Images do not belong in the copy; retype the rest of the entries below exactly.

Content starts

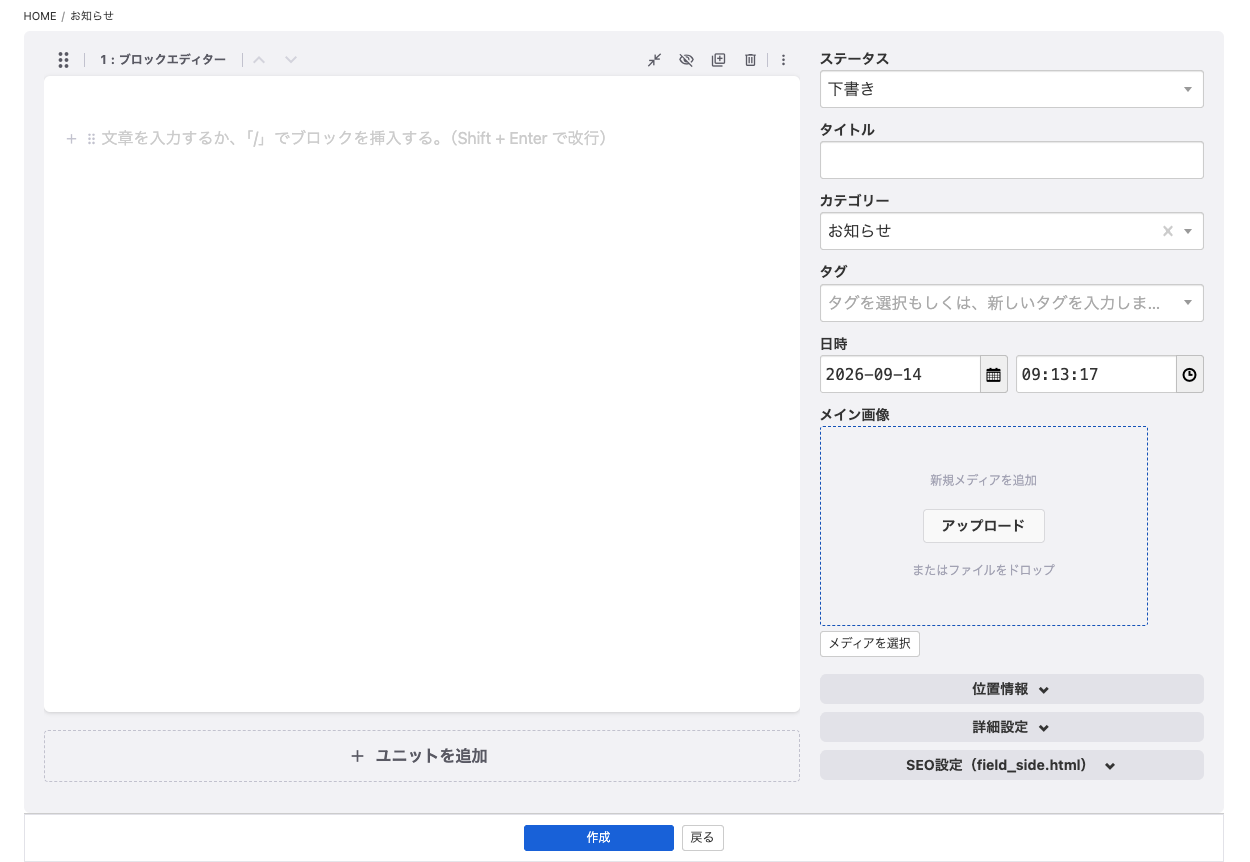
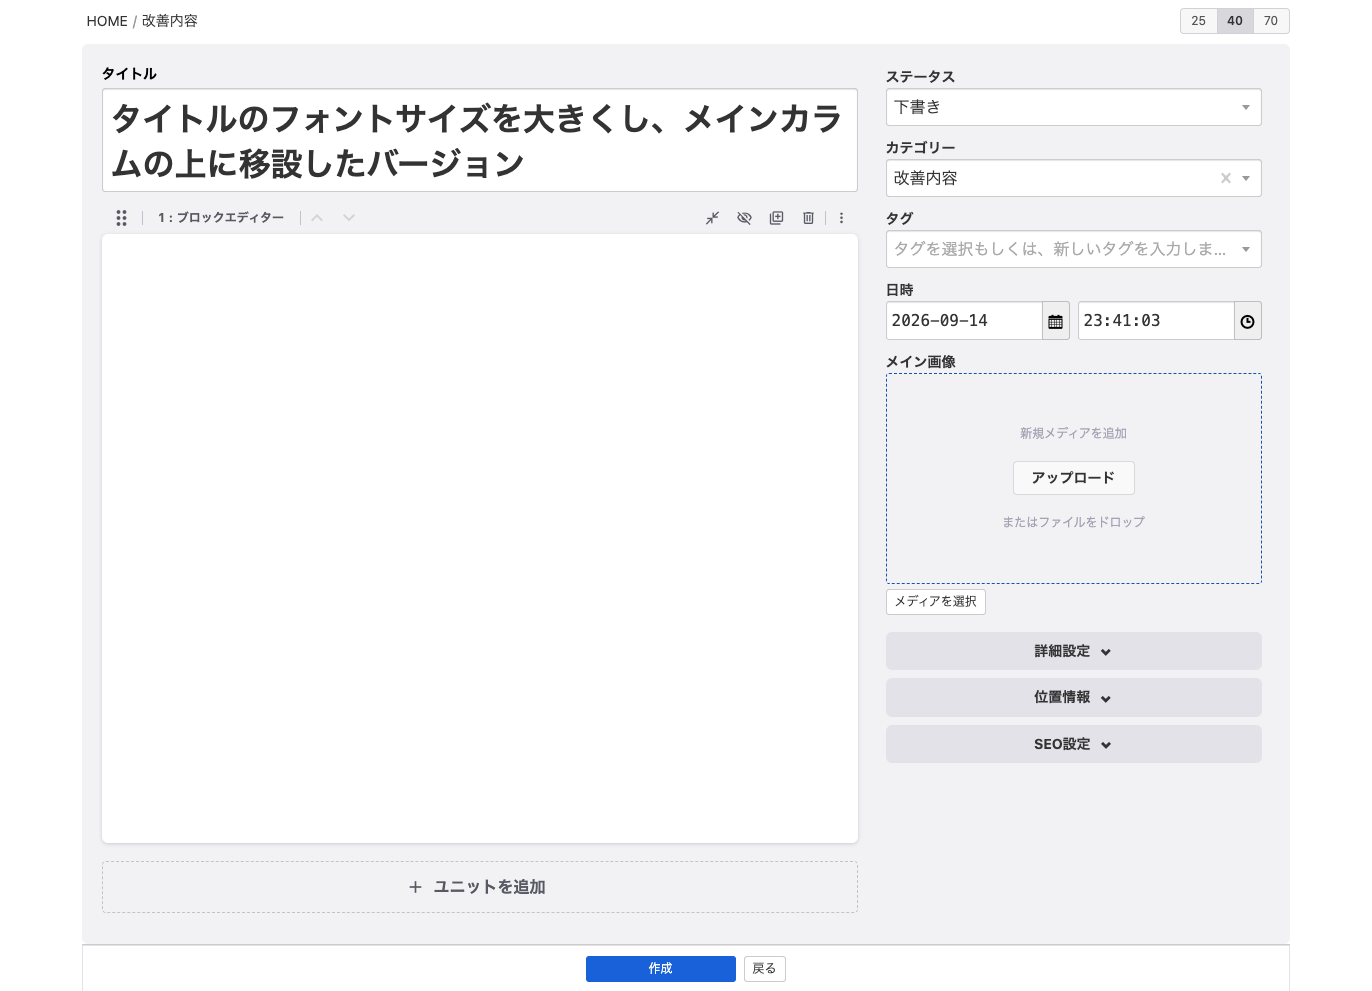
docs: 仕様書とスクリーンショットを現在の実装に更新
- 17章を書き直し。タイトルの本文カラム移動、本文幅の切り替えUI、1カラム時の並び、
  位置情報のアコーディオン化、ステータスのリッチセレクトなどを追記
- CSS / JS の置き場所（css/ と js/）とキャッシュの注意点を追記
- スクリーンショットを差し替え、README の説明と代替テキストを現在の配置に合わせた

diff --git a/README.md b/README.md
@@ -1,16 +1,15 @@
 # ui33-proto
 
-[a-blog cms](https://www.a-blogcms.jp/) の**エントリー編集画面を2カラムにする試作テーマ**。
-次バージョンの管理画面UIを検討するために作ったもので、製品に入っている機能ではありません。
+[a-blog cms](https://www.a-blogcms.jp/) の Ver. 3.3 で検討している **エントリー編集画面を2カラムにする試作用の子テーマ** です。次バージョンの管理画面UIを検討するために作ったもので、製品に入っている機能ではありません。 100% 採用されるものでもありません。
 
-![エントリー編集画面。左に本文のブロックエディター、右にステータス・タイトル・カテゴリー・タグ・日時・メイン画像などのメタ情報が並んでいる](docs/images/entry-edit.png)
+![エントリー編集画面。左にタイトルと本文のブロックエディター、右にステータス・カテゴリー・タグ・日時・メイン画像などのメタ情報が並び、右上に本文幅を切り替えるボタンがある](docs/images/entry-edit.png)
 
-左に本文（ブロックエディター）、右にステータス・タイトル・カテゴリー・タグ・日時などのメタ情報を置き、
+左にタイトルと本文（ブロックエディター）、右にステータス・カテゴリー・タグ・日時などのメタ情報を置き、
 それぞれ独立してスクロールします。幅が足りなくなると自動で1カラムに戻ります。
 
 ## できること
 
-- **2カラムレイアウト** — 本文は和文40字の行長を基準に固定、メタ情報カラムが外側に追加される
+- **2カラムレイアウト** — 標準は、本文は和文40字の行長を基準に固定されるが右上の数値のボタンでレイアウトも変更可能
 - **カラムごとの独立スクロール** — ページ自体はスクロールしない
 - **カスタムフィールドの挿入位置を4か所から選べる** — `@include` を書くファイルを変えるだけで移動できる
 - **パンくず** — 編集中のコンテンツがサイトのどこにあるか分かる
@@ -23,7 +22,7 @@
 
 ## 動作環境
 
-- a-blog cms 3.3 系
+- a-blog cms 3.2.x 系
 - ブラウザは **CSS コンテナクエリと `:has()` に対応したもの**（Safari 16+ / Chrome 105+ / Firefox 121+）
   - 未対応の環境では2カラムにならず、従来どおりの1カラムで表示されます（壊れません）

Content ends

* **Answer to this task**
docs: 仕様書とスクリーンショットを現在の実装に更新
- 17章を書き直し。タイトルの本文カラム移動、本文幅の切り替えUI、1カラム時の並び、
  位置情報のアコーディオン化、ステータスのリッチセレクトなどを追記
- CSS / JS の置き場所（css/ と js/）とキャッシュの注意点を追記
- スクリーンショットを差し替え、README の説明と代替テキストを現在の配置に合わせた

diff --git a/README.md b/README.md
@@ -1,16 +1,15 @@
 # ui33-proto
 
-[a-blog cms](https://www.a-blogcms.jp/) の**エントリー編集画面を2カラムにする試作テーマ**。
-次バージョンの管理画面UIを検討するために作ったもので、製品に入っている機能ではありません。
+[a-blog cms](https://www.a-blogcms.jp/) の Ver. 3.3 で検討している **エントリー編集画面を2カラムにする試作用の子テーマ** です。次バージョンの管理画面UIを検討するために作ったもので、製品に入っている機能ではありません。 100% 採用されるものでもありません。
 
-![エントリー編集画面。左に本文のブロックエディター、右にステータス・タイトル・カテゴリー・タグ・日時・メイン画像などのメタ情報が並んでいる](docs/images/entry-edit.png)
+![エントリー編集画面。左にタイトルと本文のブロックエディター、右にステータス・カテゴリー・タグ・日時・メイン画像などのメタ情報が並び、右上に本文幅を切り替えるボタンがある](docs/images/entry-edit.png)
 
-左に本文（ブロックエディター）、右にステータス・タイトル・カテゴリー・タグ・日時などのメタ情報を置き、
+左にタイトルと本文（ブロックエディター）、右にステータス・カテゴリー・タグ・日時などのメタ情報を置き、
 それぞれ独立してスクロールします。幅が足りなくなると自動で1カラムに戻ります。
 
 ## できること
 
-- **2カラムレイアウト** — 本文は和文40字の行長を基準に固定、メタ情報カラムが外側に追加される
+- **2カラムレイアウト** — 標準は、本文は和文40字の行長を基準に固定されるが右上の数値のボタンでレイアウトも変更可能
 - **カラムごとの独立スクロール** — ページ自体はスクロールしない
 - **カスタムフィールドの挿入位置を4か所から選べる** — `@include` を書くファイルを変えるだけで移動できる
 - **パンくず** — 編集中のコンテンツがサイトのどこにあるか分かる
@@ -23,7 +22,7 @@
 
 ## 動作環境
 
-- a-blog cms 3.3 系
+- a-blog cms 3.2.x 系
 - ブラウザは **CSS コンテナクエリと `:has()` に対応したもの**（Safari 16+ / Chrome 105+ / Firefox 121+）
   - 未対応の環境では2カラムにならず、従来どおりの1カラムで表示されます（壊れません）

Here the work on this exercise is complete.